Excerpted data below:
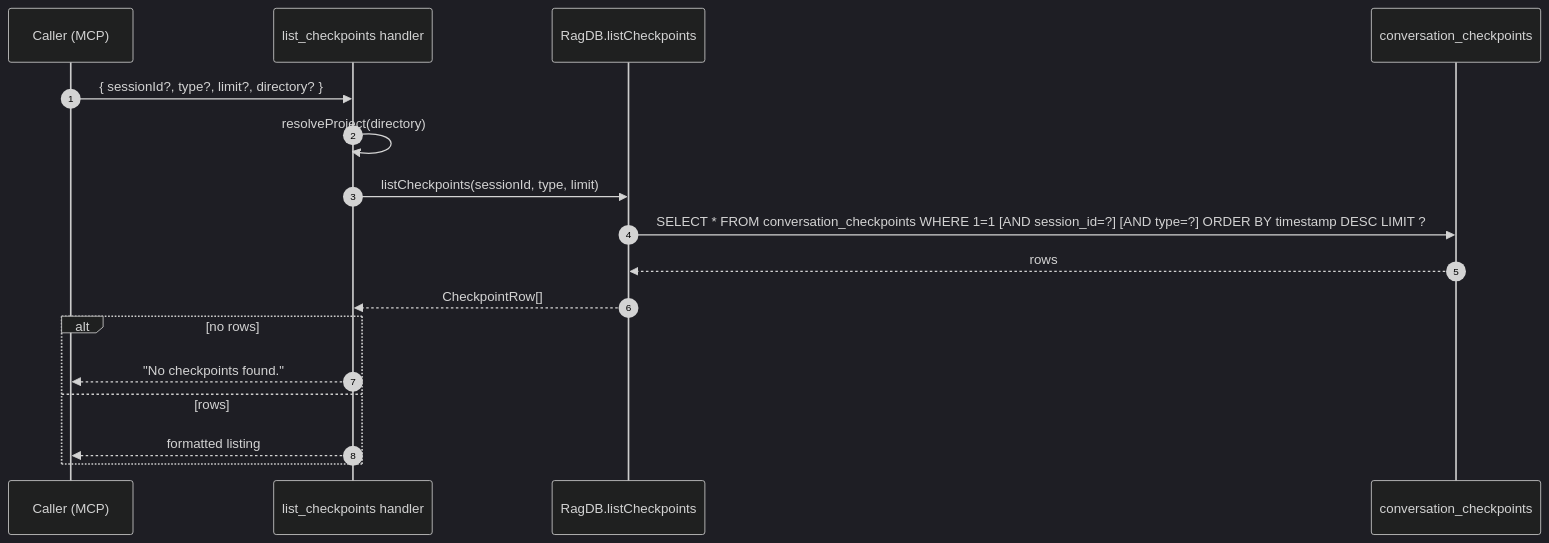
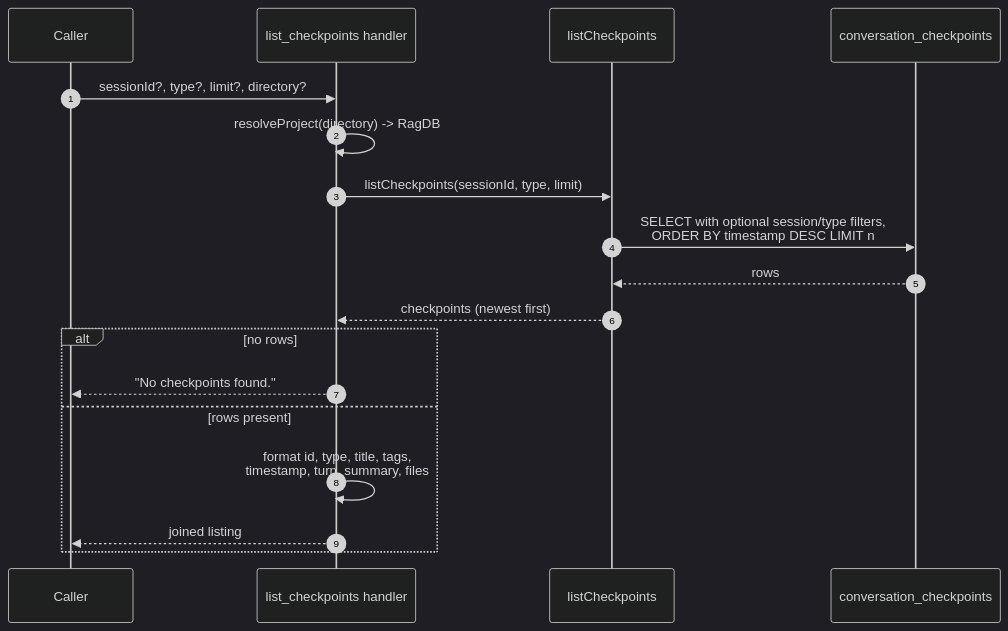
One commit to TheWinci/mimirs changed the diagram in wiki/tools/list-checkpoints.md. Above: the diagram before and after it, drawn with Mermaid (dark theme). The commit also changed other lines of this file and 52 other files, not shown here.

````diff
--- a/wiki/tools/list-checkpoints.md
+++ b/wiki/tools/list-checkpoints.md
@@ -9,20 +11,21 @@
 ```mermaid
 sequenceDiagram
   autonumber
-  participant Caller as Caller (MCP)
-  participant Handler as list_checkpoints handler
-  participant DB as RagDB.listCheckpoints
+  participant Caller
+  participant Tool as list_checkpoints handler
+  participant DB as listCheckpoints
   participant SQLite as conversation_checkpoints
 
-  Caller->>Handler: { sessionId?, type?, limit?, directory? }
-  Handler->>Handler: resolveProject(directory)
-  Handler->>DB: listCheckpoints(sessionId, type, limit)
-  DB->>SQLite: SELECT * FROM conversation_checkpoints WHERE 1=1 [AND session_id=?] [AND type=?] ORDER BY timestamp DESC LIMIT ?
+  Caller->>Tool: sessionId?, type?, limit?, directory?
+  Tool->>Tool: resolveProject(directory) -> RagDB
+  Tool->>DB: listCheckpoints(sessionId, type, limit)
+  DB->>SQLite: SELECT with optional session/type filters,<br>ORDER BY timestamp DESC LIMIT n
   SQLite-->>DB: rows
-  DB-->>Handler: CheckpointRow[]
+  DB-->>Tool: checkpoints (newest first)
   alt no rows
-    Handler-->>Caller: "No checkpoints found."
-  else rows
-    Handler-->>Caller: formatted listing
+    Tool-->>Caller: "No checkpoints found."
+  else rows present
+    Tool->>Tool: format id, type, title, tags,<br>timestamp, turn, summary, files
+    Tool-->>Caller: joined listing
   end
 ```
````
End of Excerpted data.
» **Exercise goal**: Write out again exactly the lines that run from the one holding "alt no rows" through the last line of the data; omit all other lines.

» **The answer**:
   alt no rows
-    Handler-->>Caller: "No checkpoints found."
-  else rows
-    Handler-->>Caller: formatted listing
+    Tool-->>Caller: "No checkpoints found."
+  else rows present
+    Tool->>Tool: format id, type, title, tags,<br>timestamp, turn, summary, files
+    Tool-->>Caller: joined listing
   end
 ```
````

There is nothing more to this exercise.